'Shoe Fly Baby' is the Asham Award Prize short story collection edited by Kate Pullinger. I recommended a short story by Kate a while back in another anthology. I drifted though this book a little, kept coming back to half read stories with no recollection of what had been happening, I'm afraid that does not recommend it very highly, or maybe I am just in such a bad slump at the moment I was not concentrating.
The one that struck me most was 'An angel in the garden' by Jane Maltby, about an elderly woman who's life is altered by a car crash at the bottom of her garden. She forms a bond with the family of the young man who is killed, while her own faculties go into rapid decline.

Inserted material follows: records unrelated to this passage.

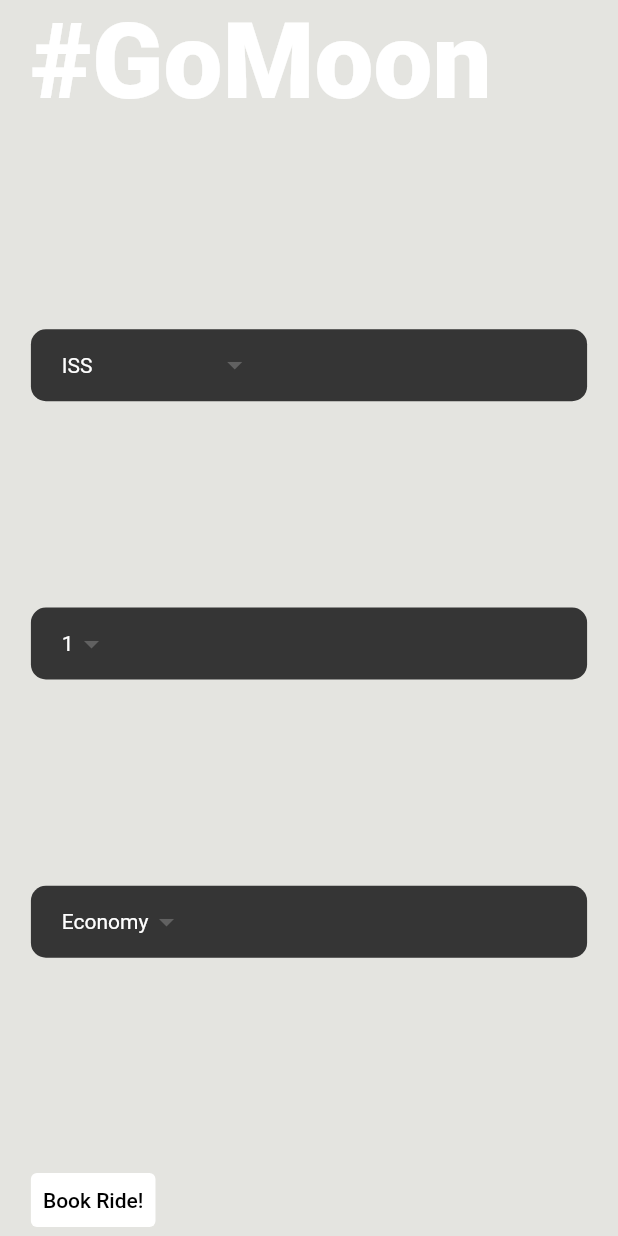
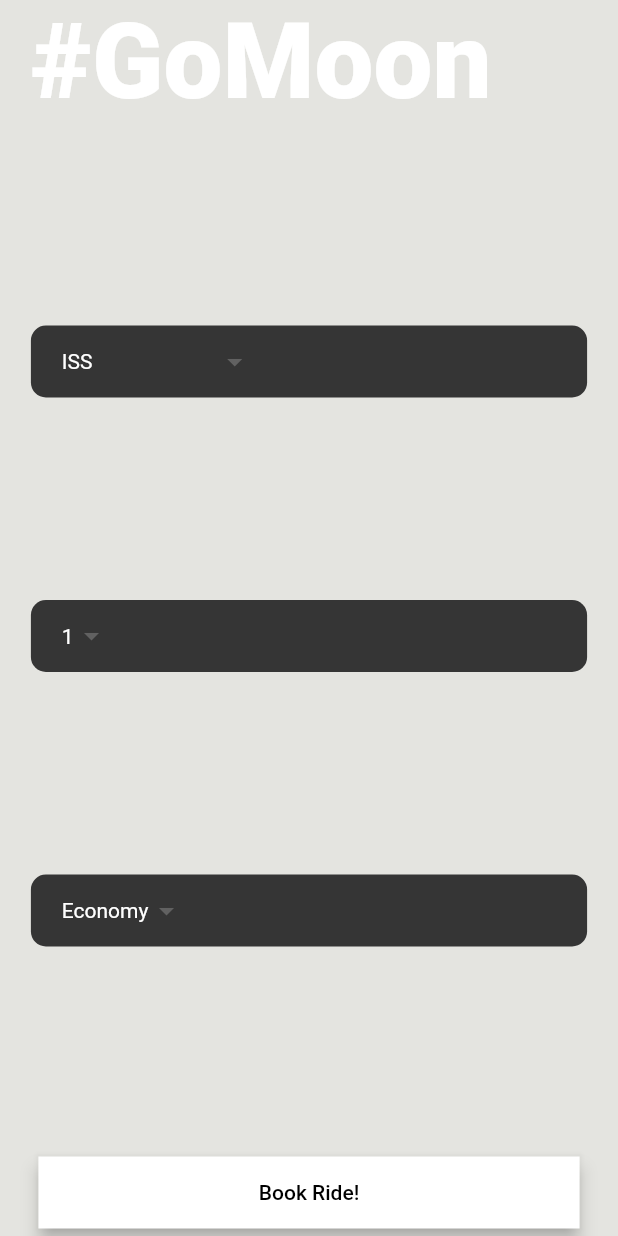
Before and after one commit to Nuri801/new_go_to_moon_UI, a Flutter app: the screen it shows after launch, on a phone screen of 412 x 824 dp. Run offline on Flutter 3.47's test engine with Material 2 defaults, Android fonts, the phone set to English and light mode, and no system bars.

```diff
--- a/lib/pages/home_page.dart
+++ b/lib/pages/home_page.dart
@@ -1,4 +1,5 @@
 import 'package:flutter/material.dart';
+import 'package:go_to_moon_ui/reusable_widgets/custom_button.dart';
 
 class HomePage extends StatelessWidget {
   late double _deviceHeight, _deviceWidth;
@@ -25,9 +26,15 @@ class HomePage extends StatelessWidget {
               DropDownWidget(items: ['ISS', 'Preneure Station']),
               DropDownWidget(items: ['1', '2', '3', '4']),
               DropDownWidget(items: ['Economy', 'Business', 'Luxury']),
-                bookButton()
+              CustomButton(
+                color: Colors.white,
+                textColor: Colors.black,
+                onPressed: () {},
+                buttonName: 'Book Ride!',
+              ),
             ],
-            )),
+          ),
+        ),
       ),
     );
   }
@@ -90,15 +97,15 @@ class HomePage extends StatelessWidget {
     );
   }
 
-  Widget bookButton() {
-    return TextButton(
-      style: ButtonStyle(
-        backgroundColor: MaterialStateProperty.all(Colors.white),
-      ),
-      onPressed: () {},
-      child: const Text('Book Ride!', style: TextStyle(
-        color: Colors.black
-      ),),
-    );
+  // Widget bookButton() {
+  //   return TextButton(
+  //     style: ButtonStyle(
+  //       backgroundColor: MaterialStateProperty.all(Colors.white),
+  //     ),
+  //     onPressed: () {},
+  //     child: const Text('Book Ride!', style: TextStyle(
+  //       color: Colors.black
+  //     ),),
+  //   );
+  // }
 }
-}
--- /dev/null
+++ b/lib/reusable_widgets/custom_button.dart
@@ -0,0 +1,43 @@
+import 'package:flutter/material.dart';
+
+class CustomButton extends StatelessWidget {
+  const CustomButton({
+    Key? key,
+    required this.color,
+    required this.textColor,
+    required this.buttonName,
+    required this.onPressed,
+  }) : super(key: key);
+
+  final Color color;
+  final Color textColor;
+  final String buttonName;
+  final void Function() onPressed;
+
+  @override
+  Widget build(BuildContext context) {
+    return Padding(
+      padding: EdgeInsets.all(5.0),
+      child: Material(
+        elevation: 5.0,
+        color: color,
+        child: MaterialButton(
+          onPressed: onPressed,
+          minWidth: 200,
+          height: 40.0,
+          child: Row(
+            mainAxisAlignment: MainAxisAlignment.spaceEvenly,
+            children: [
+              Text(
+                buttonName,
+                style: TextStyle(
+                    color: textColor
+                ),
+              ),
+            ],
+          ),
+        ),
+      ),
+    );
+  }
+}
```
Lines whose indentation alone changed are shown as unchanged.
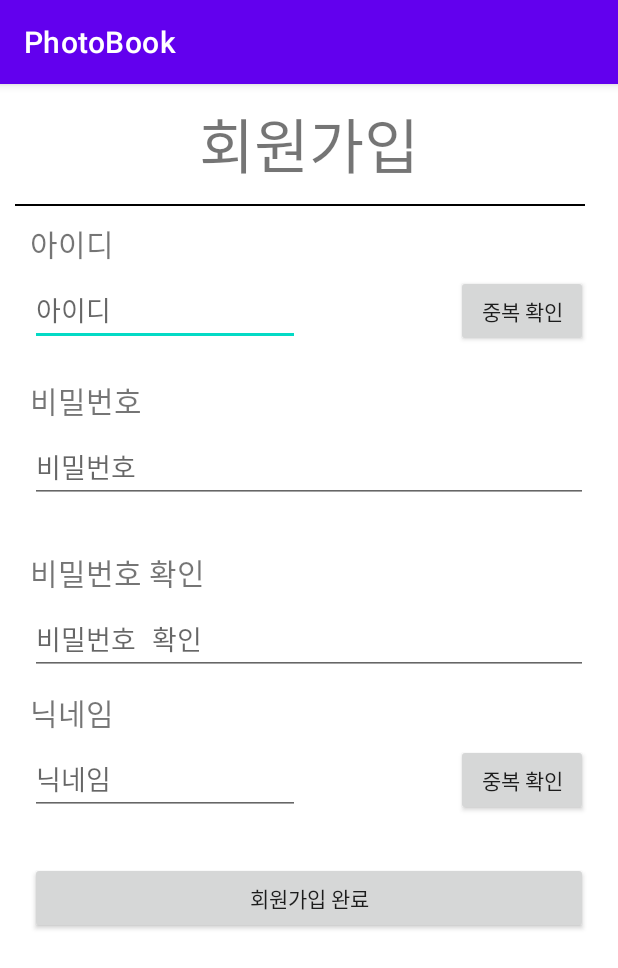
After one commit to spring-2023-Corner-Hackathon/frontend, an Android app: the RegisterActivity screen opened directly, with no data from a screen before it, on a phone screen of 412 x 824 dp. The commit adds this screen. Shown: the top 968 px of the screen. Run offline under Robolectric (Android 15) with nearby library versions, the phone set to English and light mode, and no system bars.

Commit message:
로그인 기능/ 회원가입 기능 / 메인 페이지

```diff
--- a/app/build.gradle
+++ b/app/build.gradle
@@ -29,6 +29,9 @@ android {
     kotlinOptions {
         jvmTarget = '1.8'
     }
+    buildFeatures{
+        viewBinding=true
+    }
 }
 
 dependencies {
--- /dev/null
+++ b/app/src/main/java/com/example/photobook/RegisterActivity.kt
@@ -0,0 +1,81 @@
+package com.example.photobook
+
+import android.content.Intent
+import androidx.appcompat.app.AppCompatActivity
+import android.os.Bundle
+import android.view.View
+import android.widget.Toast
+import com.example.photobook.databinding.ActivityLoginBinding
+import com.example.photobook.databinding.ActivityRegisterBinding
+
+class RegisterActivity : AppCompatActivity() {
+    lateinit var registerBinding: ActivityRegisterBinding
+
+    override fun onCreate(savedInstanceState: Bundle?) {
+        registerBinding = ActivityRegisterBinding.inflate(layoutInflater)
+        super.onCreate(savedInstanceState)
+        setContentView(registerBinding.root)
+
+        //회원가입 완료 버튼을 눌렀을때
+        registerBinding.registerBtn.setOnClickListener{
+            val id = registerBinding.ID.toString()
+            val pass = registerBinding.Password.getText().toString()
+            val repass = registerBinding.repass.getText().toString()
+            val nickname = registerBinding.nickname.toString()
+
+            //모든정보가 입력되지 않았을때
+            if (id == "" || pass == "" || repass == "" || nickname == "")
+
+                Toast.makeText(
+                    this@RegisterActivity,
+                    "회원정보를 전부 입력해주세요.",
+                    Toast.LENGTH_SHORT
+                ).show()
+
+            else{
+
+                if (pass == repass){
+                    registerBinding.passVisible.visibility = View.INVISIBLE
+
+                    //회원정보 데이터베이스에 저장(백)
+
+
+                    Toast.makeText(
+                        this@RegisterActivity,
+                        "가입되었습니다.",
+                        Toast.LENGTH_SHORT
+                    ).show()
+                    val intent = Intent(applicationContext, LoginActivity::class.java)
+                    startActivity(intent)
+                }
+                else{
+                    //비밀번호가 일치하지 않는다면
+                    registerBinding.passVisible.visibility = View.VISIBLE
+                }
+
+            }
+        }
+
+        //아이디 중복확인 버튼을 눌렀을때
+        registerBinding.overlapId.setOnClickListener{
+
+            //만약 아이디가 중복된다면(백)
+            //'이미 가입된 회원입니다.' 표시
+            registerBinding.idVisible.visibility = View.VISIBLE
+
+            //아이디가 중복되지 않는다면(백)
+            //registerBinding.idVisible.visibility = View.INVISIBLE
+        }
+
+        //닉네임 중복확인 버튼을 눌렀을때
+        registerBinding.overlapNickname.setOnClickListener{
+
+            //만약 닉네임이 중복된다면(백)
+            //'중복된 닉네임입니다.' 표시
+            registerBinding.nicknameVisible.visibility = View.VISIBLE
+
+            //닉네임이 중복되지 않는다면(백)
+            //registerBinding.nicknameVisible.visibility = View.INVISIBLE
+        }
+    }
+}
--- /dev/null
+++ b/app/src/main/res/layout/activity_register.xml
@@ -0,0 +1,169 @@
+<?xml version="1.0" encoding="utf-8"?>
+<LinearLayout xmlns:android="http://schemas.android.com/apk/res/android"
+    xmlns:app="http://schemas.android.com/apk/res-auto"
+    xmlns:tools="http://schemas.android.com/tools"
+    android:layout_width="match_parent"
+    android:layout_height="match_parent"
+    android:orientation="vertical"
+    android:padding="10dp"
+    tools:context=".RegisterActivity">
+
+    <TextView
+        android:layout_width="match_parent"
+        android:layout_height="wrap_content"
+        android:text="회원가입"
+        android:textSize="40dp"
+        android:gravity="center"
+        android:layout_marginBottom="10dp"/>
+
+    <View
+        android:layout_width="380dp"
+        android:layout_height="1dp"
+        android:background="#000000" />
+
+    <LinearLayout
+        android:layout_width="match_parent"
+        android:layout_height="wrap_content"
+        android:layout_gravity="center"
+        android:orientation="vertical"
+        android:layout_margin="10dp">
+
+
+        <LinearLayout
+            android:layout_width="match_parent"
+            android:layout_height="wrap_content"
+            android:orientation="vertical">
+            <TextView
+                android:layout_width="wrap_content"
+                android:layout_height="wrap_content"
+                android:text="아이디"
+                android:textSize="20dp"
+                android:layout_marginBottom="5dp"/>
+            <LinearLayout
+                android:layout_width="match_parent"
+                android:layout_height="wrap_content"
+                android:orientation="horizontal">
+                <EditText
+                    android:layout_width="180dp"
+                    android:layout_height="wrap_content"
+                    android:id="@+id/ID"
+                    android:maxLines="1"
+                    android:hint="아이디"/>
+                <View
+                    android:layout_width="0dp"
+                    android:layout_height="0dp"
+                    android:layout_weight="1" />
+                <Button
+                    android:layout_width="wrap_content"
+                    android:layout_height="wrap_content"
+                    android:id="@+id/overlapId"
+                    android:text="중복 확인" />
+            </LinearLayout>
+            <TextView
+                android:layout_width="match_parent"
+                android:layout_height="wrap_content"
+                android:id="@+id/idVisible"
+                android:text="이미 가입된 회원입니다."
+                android:visibility="invisible"
+                android:textColor="#FF0000"/>
+        </LinearLayout>
+
+
+        <LinearLayout
+            android:layout_width="match_parent"
+            android:layout_height="wrap_content"
+            android:orientation="vertical"
+            android:layout_marginBottom="10dp">
+            <TextView
+                android:layout_width="wrap_content"
+                android:layout_height="wrap_content"
+                android:text="비밀번호"
+                android:textSize="20dp"
+                android:layout_marginBottom="5dp"/>
+            <EditText
+                android:layout_width="match_parent"
+                android:layout_height="wrap_content"
+                android:id="@+id/Password"
+                android:inputType="textPassword"
+                android:maxLines="1"
+                android:hint="비밀번호" />
+            <TextView
+                android:layout_width="match_parent"
+                android:layout_height="wrap_content"
+                android:id="@+id/passVisible"
+                android:text="비밀번호가 올바르지 않습니다."
+                android:visibility="invisible"
+                android:textColor="#FF0000"/>
+        </LinearLayout>
+
+
+        <LinearLayout
+            android:layout_width="match_parent"
+            android:layout_height="wrap_content"
+            android:orientation="vertical"
+            android:layout_marginBottom="10dp">
+            <TextView
+                android:layout_width="wrap_content"
+                android:layout_height="wrap_content"
+                android:text="비밀번호 확인"
+                android:textSize="20dp"
+                android:layout_marginBottom="5dp"/>
+            <EditText
+                android:layout_width="match_parent"
+                android:layout_height="wrap_content"
+                android:id="@+id/repass"
+                android:maxLines="1"
+                android:inputType="textPassword"
+                android:hint="비밀번호 확인" />
+        </LinearLayout>
+
+
+        <LinearLayout
+            android:layout_width="match_parent"
+            android:layout_height="wrap_content"
+            android:orientation="vertical"
+            android:layout_marginBottom="10dp">
+            <TextView
+                android:layout_width="wrap_content"
+                android:layout_height="wrap_content"
+                android:text="닉네임"
+                android:textSize="20dp"
+                android:layout_marginBottom="5dp"/>
+            <LinearLayout
+                android:layout_width="match_parent"
+                android:layout_height="wrap_content"
+                android:orientation="horizontal">
+                <EditText
+                    android:layout_width="180dp"
+                    android:layout_height="wrap_content"
+                    android:id="@+id/nickname"
+                    android:maxLines="1"
+                    android:hint="닉네임"/>
+                <View
+                    android:layout_width="0dp"
+                    android:layout_height="0dp"
+                    android:layout_weight="1" />
+                <Button
+                    android:layout_width="wrap_content"
+                    android:layout_height="wrap_content"
+                    android:id="@+id/overlapNickname"
+                    android:text="중복 확인" />
+            </LinearLayout>
+            <TextView
+                android:layout_width="match_parent"
+                android:layout_height="wrap_content"
+                android:id="@+id/nicknameVisible"
+                android:text="중복된 닉네임 입니다."
+                android:visibility="invisible"
+                android:textColor="#FF0000"/>
+        </LinearLayout>
+
+        <Button
+            android:id="@+id/registerBtn"
+            android:layout_width="match_parent"
+            android:layout_height="wrap_content"
+            android:text="회원가입 완료" />
+
+    </LinearLayout>
+
+</LinearLayout>
--- a/app/src/main/res/values/strings.xml
+++ b/app/src/main/res/values/strings.xml
@@ -1,3 +1,4 @@
 <resources>
     <string name="app_name">PhotoBook</string>
+
 </resources>
--- a/build.gradle
+++ b/build.gradle
@@ -2,7 +2,7 @@
 plugins {
     id 'com.android.application' version '7.2.2' apply false
     id 'com.android.library' version '7.2.2' apply false
-    id 'org.jetbrains.kotlin.android' version '1.6.10' apply false
+    id 'org.jetbrains.kotlin.android' version '1.7.10' apply false
 }
 
 task clean(type: Delete) {
```
Also changed, not shown: app/src/main/AndroidManifest.xml (+9 -0 lines), app/src/main/java/com/example/photobook/LoginActivity.kt (added, +62 -0 lines), app/src/main/java/com/example/photobook/MainActivity.kt (+18 -1 lines), app/src/main/java/com/example/photobook/changepassActivity.kt (added, +11 -0 lines), app/src/main/res/layout/activity_changepass.xml (added, +9 -0 lines), app/src/main/res/layout/activity_login.xml (added, +91 -0 lines), app/src/main/res/layout/activity_main.xml (+42 -9 lines), app/src/main/res/values/arrays.xml (added, +7 -0 lines).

It has a lovely metaphor of cryptic crossword clues running though the story, reflecting the confusion she increasingly experiences:
"She kept finding bits, all over the place, even after they'd cleaned up. Not from the victim, of course not, that would be silly, although he went straight out through the windscreen and along the road, face down, they told her. She didn't look. Even when all the neighbours ran down their gardens to the road, and all the police cars with their lights were parked all over the grass, and it was even on the radio, the cars were queued up for that long.
The boy's car embraced the lamp-post deeply. That was the thought that struck her. It had sucked the post into its vitals. Glass and metal lay on the ground, and there were the bits that, weeks after the crash, she kept crunching over when she finally went down, to check the flowers. The body had come to rest perhaps twenty yards away, just on the boundary with her neighbours, who kept cats. Just inside the boundary. It was her accident, all right." (p.62)